**Your task:** Copy each line from the listing below where the word "value" shows up.
Start of Block
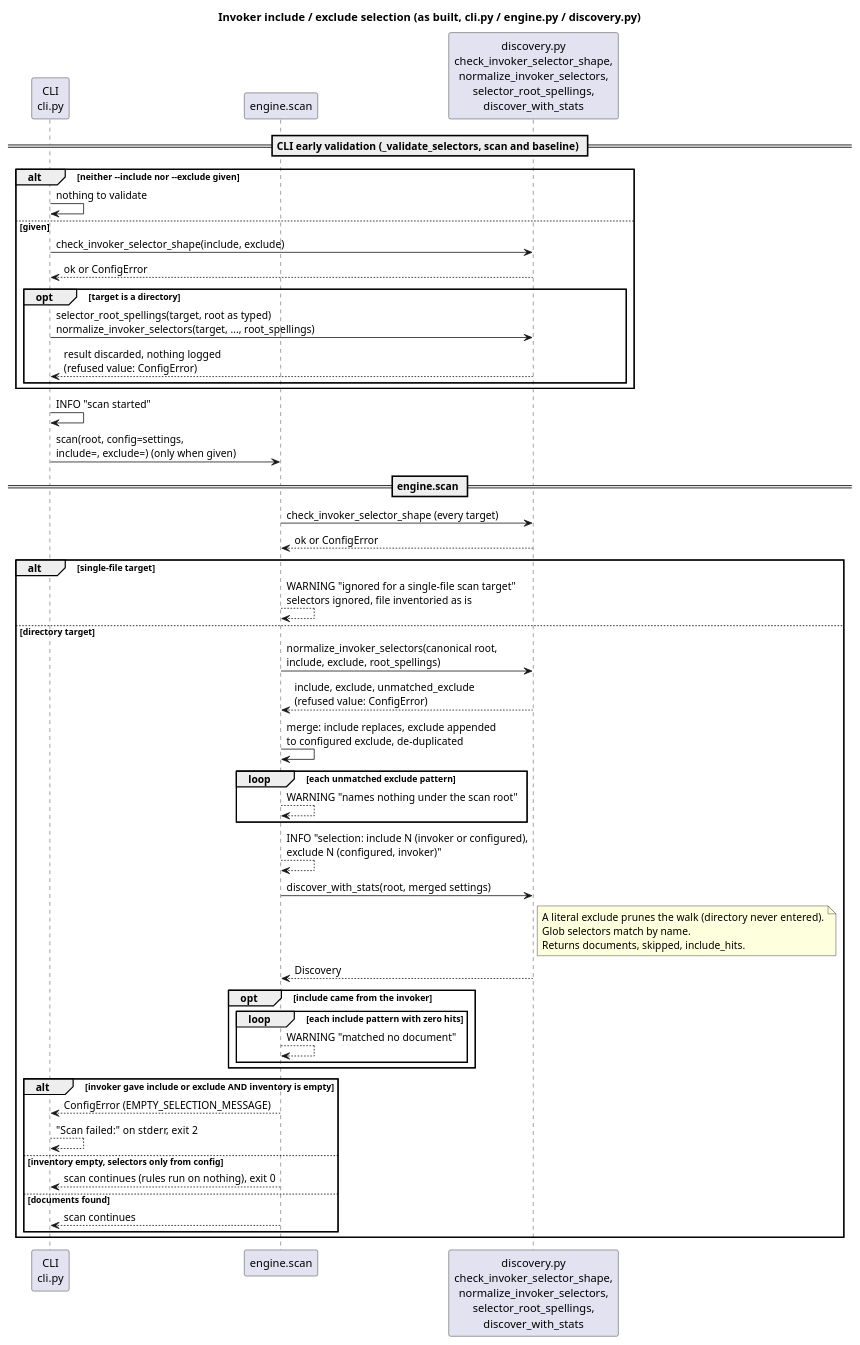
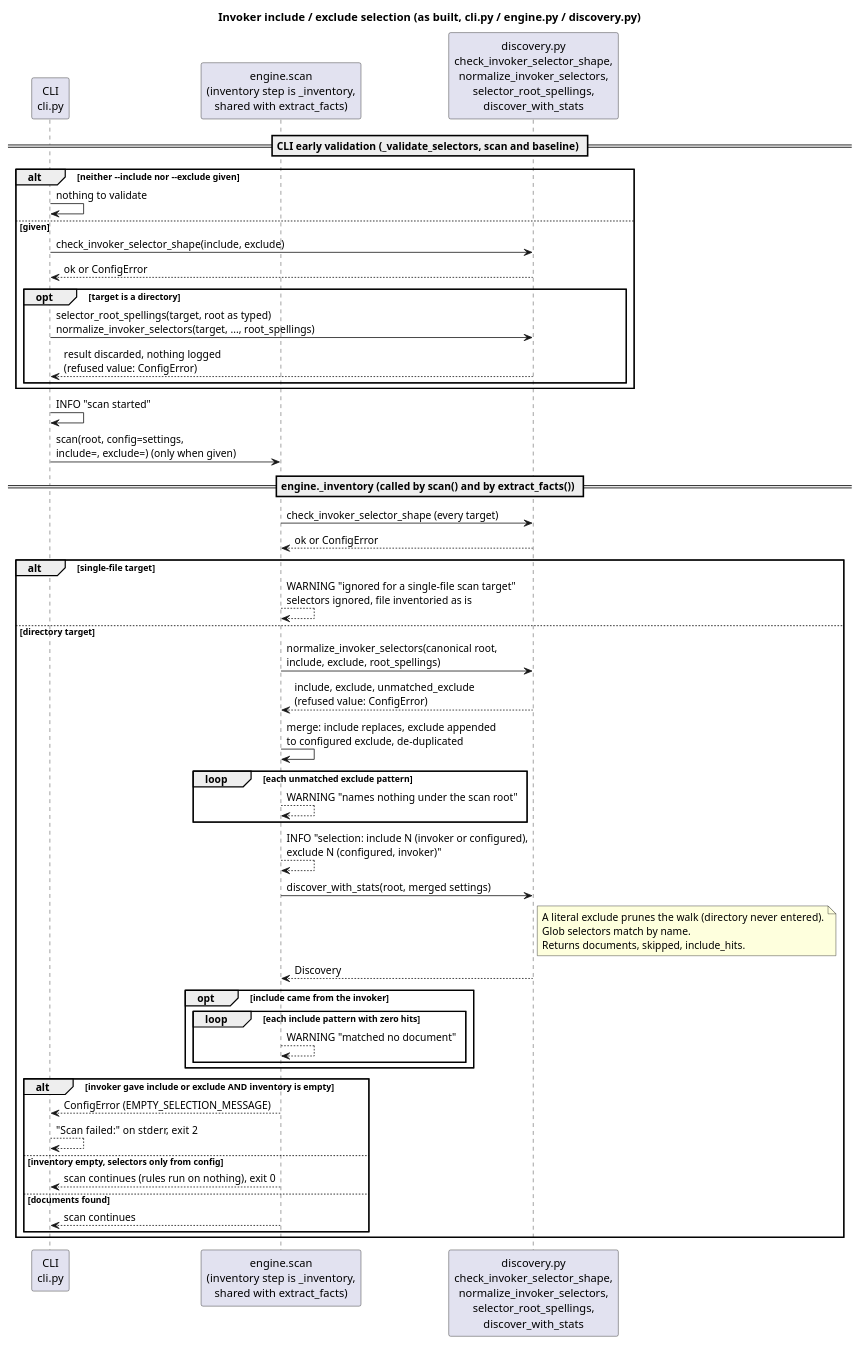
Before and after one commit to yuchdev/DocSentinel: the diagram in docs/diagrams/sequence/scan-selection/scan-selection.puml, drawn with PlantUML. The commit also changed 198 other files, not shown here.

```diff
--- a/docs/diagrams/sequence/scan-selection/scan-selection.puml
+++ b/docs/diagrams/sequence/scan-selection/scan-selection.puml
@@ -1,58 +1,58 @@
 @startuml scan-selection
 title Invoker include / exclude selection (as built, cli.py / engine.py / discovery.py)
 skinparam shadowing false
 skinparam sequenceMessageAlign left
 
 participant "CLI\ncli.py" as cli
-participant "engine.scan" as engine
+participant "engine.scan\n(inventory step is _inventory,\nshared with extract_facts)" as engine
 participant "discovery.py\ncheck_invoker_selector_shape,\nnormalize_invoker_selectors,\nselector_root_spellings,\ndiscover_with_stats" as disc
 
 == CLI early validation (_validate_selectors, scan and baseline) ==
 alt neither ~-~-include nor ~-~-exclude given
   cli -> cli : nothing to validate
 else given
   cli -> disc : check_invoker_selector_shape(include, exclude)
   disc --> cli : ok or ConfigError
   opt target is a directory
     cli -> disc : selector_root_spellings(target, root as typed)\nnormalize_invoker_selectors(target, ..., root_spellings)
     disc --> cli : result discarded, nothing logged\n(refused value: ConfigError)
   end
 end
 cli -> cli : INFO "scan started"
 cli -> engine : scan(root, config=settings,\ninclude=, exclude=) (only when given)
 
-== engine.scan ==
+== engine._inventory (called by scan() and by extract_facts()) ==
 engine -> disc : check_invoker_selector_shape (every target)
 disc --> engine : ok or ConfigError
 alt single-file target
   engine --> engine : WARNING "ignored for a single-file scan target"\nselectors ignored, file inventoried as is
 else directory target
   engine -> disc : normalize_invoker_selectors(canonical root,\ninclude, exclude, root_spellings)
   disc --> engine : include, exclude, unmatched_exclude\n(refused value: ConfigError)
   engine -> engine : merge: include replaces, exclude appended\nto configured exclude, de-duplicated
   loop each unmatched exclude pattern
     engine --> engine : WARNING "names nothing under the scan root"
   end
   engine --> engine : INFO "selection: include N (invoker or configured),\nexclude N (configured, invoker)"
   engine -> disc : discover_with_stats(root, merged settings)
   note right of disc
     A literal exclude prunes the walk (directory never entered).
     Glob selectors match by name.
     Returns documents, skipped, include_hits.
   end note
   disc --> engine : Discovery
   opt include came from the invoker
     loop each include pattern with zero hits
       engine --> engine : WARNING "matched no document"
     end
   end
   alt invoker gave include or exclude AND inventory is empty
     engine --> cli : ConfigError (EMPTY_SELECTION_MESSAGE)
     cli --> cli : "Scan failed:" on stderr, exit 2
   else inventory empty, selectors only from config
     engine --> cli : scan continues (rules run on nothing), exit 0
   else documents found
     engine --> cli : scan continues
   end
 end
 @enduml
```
End of Block
**Response to the exercise:**
     disc --> cli : result discarded, nothing logged\n(refused value: ConfigError)
   disc --> engine : include, exclude, unmatched_exclude\n(refused value: ConfigError)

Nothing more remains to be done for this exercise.